Firstly, the challenge of ego and woundedness. All human beings grew up in an imperfect world where imperfect people interact, disappoint and wound each other. Most of us have our triggers. You have learned to cope and relate in healthy and unhealthy ways, so have others. You show up with your ego and so do others. A pastor friend once said “the I must die” and (in Afrikaans) “die ek moet vrek”. He meant that, in order to relate well, you have to let go of some of those unhelpful walls and ego-strategies. Ego refers to your false-self, the self you believe yourself to be, the self that you want to protect and defend, the self that can be so oversensitive and fast to react or put you in a victim mode.

A life that revolves around oneself can become very lonely, empty, dysfunctional and troublesome. We build emotional walls and hide behind them in all kinds of ways. And often we can be so stuck in this. To deal with the past and its pain, letting go of past failures and self-fulfilling prophecies (even if it means help, therapy or counseling) is a continuous process. From there we can re-focus, become other-focused, and start living a life of contribution, giving and serving. You can also love knowing
realistically that others are hurting and struggling too. This kind of life is liberating and far more meaningful, fulfilling and rewarding – full of love, intimacy and joy.

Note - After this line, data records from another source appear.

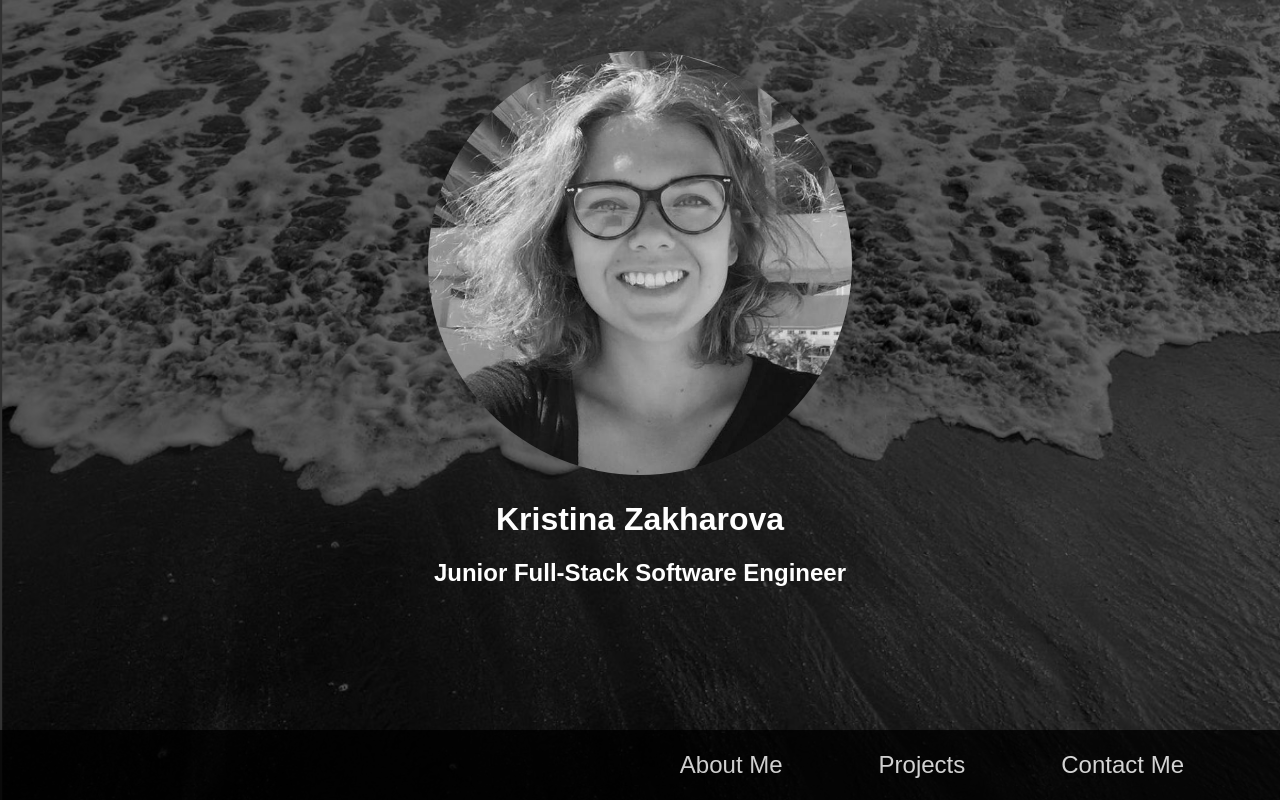
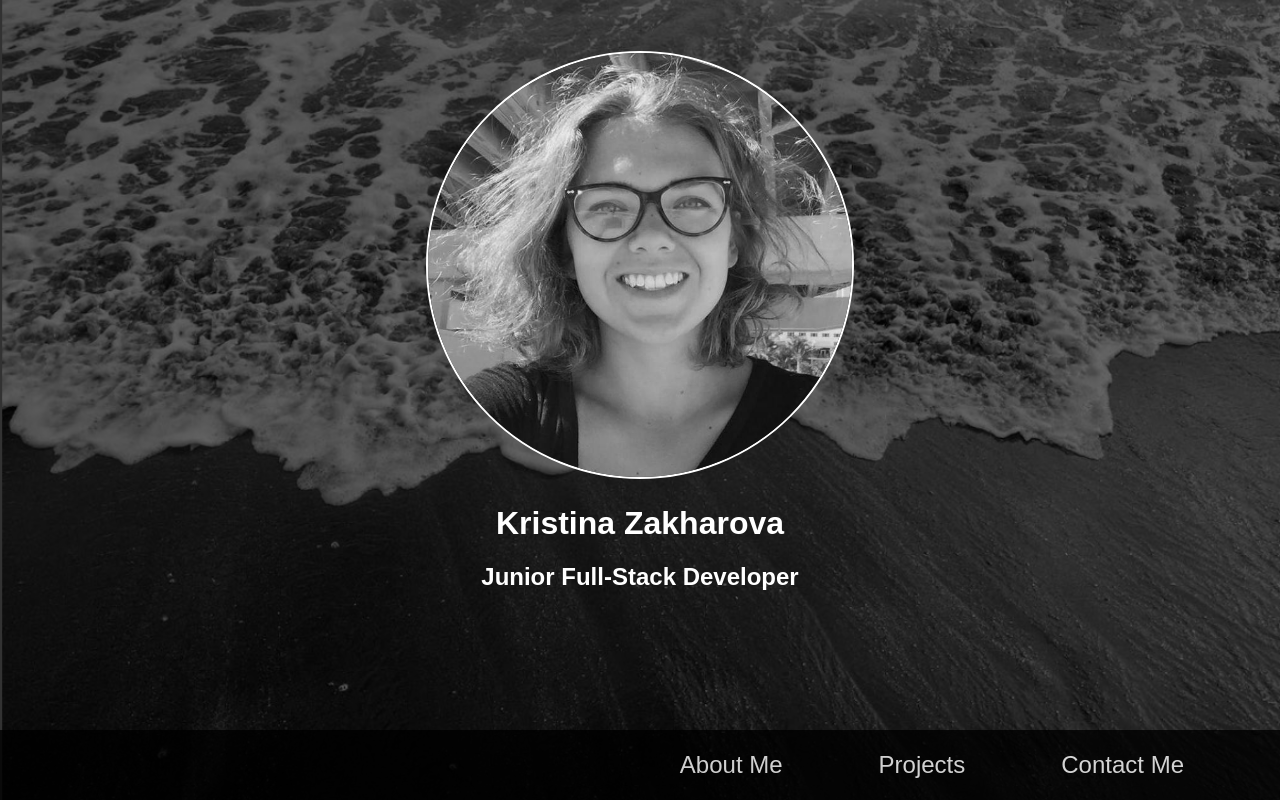
Before and after one commit to zakharovakr/my-portfolio-app, a React (Create React App) app: page / in a window 1280 px wide. Shown: the top 800 px of the page. Built offline with nearby package versions, Linux system fonts and the light colour scheme.

Commit message:
added border to my image in css
+ changed the description

```diff
--- a/src/components/Hero.jsx
+++ b/src/components/Hero.jsx
@@ -6,9 +6,9 @@ export default function Hero() {
   return (
     <div id='hero'>
       <div className="hero-img">
-        <img src={Me} alt="" />
+        <img src={Me} alt="my photo" />
         <h1 data-aos='fade-up' data-aos-delay="1500" data-aos-duration='1000'>Kristina Zakharova</h1>
-        <h2 data-aos='fade-up' data-aos-delay="2000" data-aos-duration='1500'>Junior Full-Stack Software Engineer</h2>
+        <h2 data-aos='fade-up' data-aos-delay="2000" data-aos-duration='1500'>Junior Full-Stack Developer</h2>
       </div>
     </div>
   )
--- a/src/css/hero.css
+++ b/src/css/hero.css
@@ -1,5 +1,5 @@
 #hero{
-    height: calc(100vh - 70px)
+    height: calc(100vh - 70px);
   }
 
   .hero-img{
@@ -42,6 +42,7 @@
     border-radius: 100%;
     height:53%;
     margin-top: 4%;
+    border: solid 2px white;
   }
 
   .hero-img h1{
```
Also changed, not shown: 1 other file (tests, documents, lock files or other folders).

And then there is the perspective challenge. So often we see life only from our own perspective as if that is the only possible and true view. If I draw the number 6 between you and me, I will see a 6 and you will see a 9. The challenge is for us to truly listen and being willing to step into each other’s boots to see life from another perspective. In this way we build collective truth that allows us to relate and collaborate towards solutions much easier.

The third challenge is that of boundaries and expectations. Some people can be difficult, and at times even risky to love. (I am sure some people have put me in that category at times). This topic is too wide to address in depth. But let me say this: Some people in your intimate circle of friends and family you can and should love freely and unconditionally in proximity. Others you should love with lots of wisdom. I am referring especially to those who tend to be self-entitled, dysfunctional, and maybe abusing or trouble-making. Lowering all your walls and welcoming them into your personal space with all you are, do and know, can be dangerous. Yes, I know vulnerability has, with Brené Brown’s help, become the in-thing, and I support what she stands for – especially realness and authenticity. But you should be wise and realistic in this – even Jesus, I think, had “different strokes for different folks”. You, as a mere human, can not be everything to everybody. We should strive to love and care for everybody, but let’s do it in a way that is appropriate, wise and helpful.

These are only three of many relational challenges. Let’s use our heads and hearts in this. Let’s be wise and loving, and keep on learning. You need other people and we need you. Go then, and unselfishly be a blessing to those around you! And do it while making sure that you stay healthy, energised and happy yourself so that you can keep on being a blessing in a sustainable way!